[Image comparison data]
□ □ □ □ □

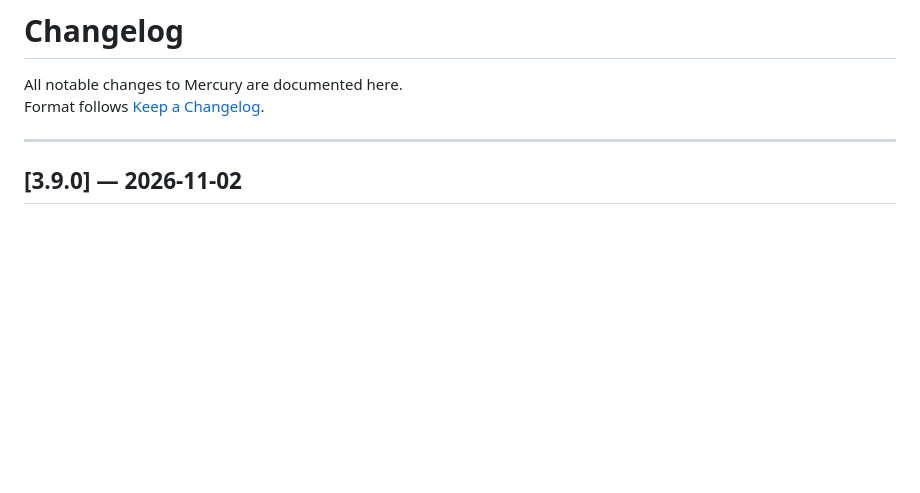
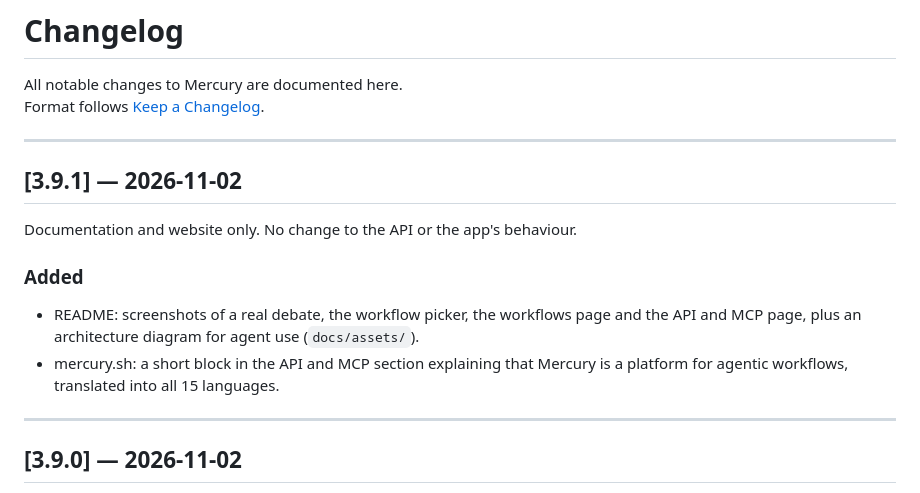
Before and after one commit to paulfxyz/mercury, a Markdown page: CHANGELOG.md, the part around the change. GitHub-like rendering; blank space fills up the shorter version.

```diff
--- a/CHANGELOG.md
+++ b/CHANGELOG.md
@@ -2,6 +2,16 @@
 
 All notable changes to Mercury are documented here.
 Format follows [Keep a Changelog](https://keepachangelog.com/en/1.0.0/).
+
+---
+
+## [3.9.1] — 2026-11-02
+
+Documentation and website only. No change to the API or the app's behaviour.
+
+### Added
+- README: screenshots of a real debate, the workflow picker, the workflows page and the API and MCP page, plus an architecture diagram for agent use (`docs/assets/`).
+- mercury.sh: a short block in the API and MCP section explaining that Mercury is a platform for agentic workflows, translated into all 15 languages.
 
 ---
 
```
Also changed, not shown: README.md (+21 -3 lines), docs/assets/screenshot-home.png (added), docs/assets/screenshot-integrations.png (added), docs/assets/screenshot-result.png (added), docs/assets/screenshot-rounds.png (added), docs/assets/screenshot-workflows.png (added), 4 other files.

□ □ □ □ □

=== PROBLEM STATEMENT ===
Copy out each line of the data where the string "workflows" appears.

=== RESPONSE TO THIS TASK ===
+- README: screenshots of a real debate, the workflow picker, the workflows page and the API and MCP page, plus an architecture diagram for agent use (`docs/assets/`).
+- mercury.sh: a short block in the API and MCP section explaining that Mercury is a platform for agentic workflows, translated into all 15 languages.
Also changed, not shown: README.md (+21 -3 lines), docs/assets/screenshot-home.png (added), docs/assets/screenshot-integrations.png (added), docs/assets/screenshot-result.png (added), docs/assets/screenshot-rounds.png (added), docs/assets/screenshot-workflows.png (added), 4 other files.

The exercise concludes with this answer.